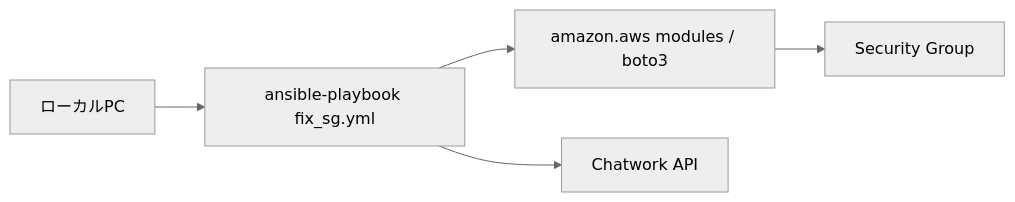
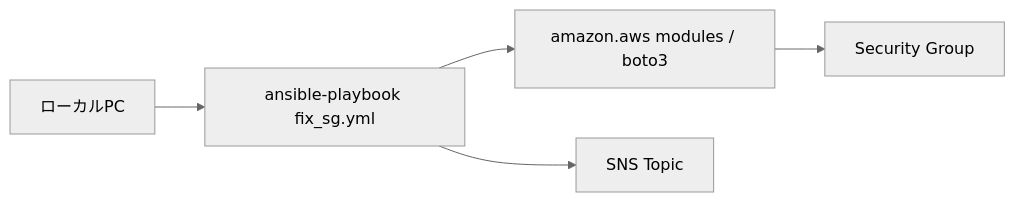
The third of 4 diagrams in self-healing-infra/ARCHITECTURE.md (tk-21/terraform-lab), drawn with Mermaid (neutral theme) before and after one commit. The commit also changed other lines of this file and 8 other files, not shown here.

````diff
--- a/self-healing-infra/ARCHITECTURE.md
+++ b/self-healing-infra/ARCHITECTURE.md
@@ -267,7 +268,7 @@
 ```mermaid
 flowchart LR
     Local[ローカルPC] --> Playbook[ansible-playbook fix_sg.yml]
     Playbook --> AWSAPI[amazon.aws modules / boto3]
     AWSAPI --> SG[Security Group]
-    Playbook --> Chatwork[Chatwork API]
+    Playbook --> SNS[SNS Topic]
 ```
````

### [What you are asked to do]
Quote, word for word, every line starting at the one that contains "flowchart LR" and ending with the final line of the entries.

### [Task output]
 flowchart LR
     Local[ローカルPC] --> Playbook[ansible-playbook fix_sg.yml]
     Playbook --> AWSAPI[amazon.aws modules / boto3]
     AWSAPI --> SG[Security Group]
-    Playbook --> Chatwork[Chatwork API]
+    Playbook --> SNS[SNS Topic]
 ```
````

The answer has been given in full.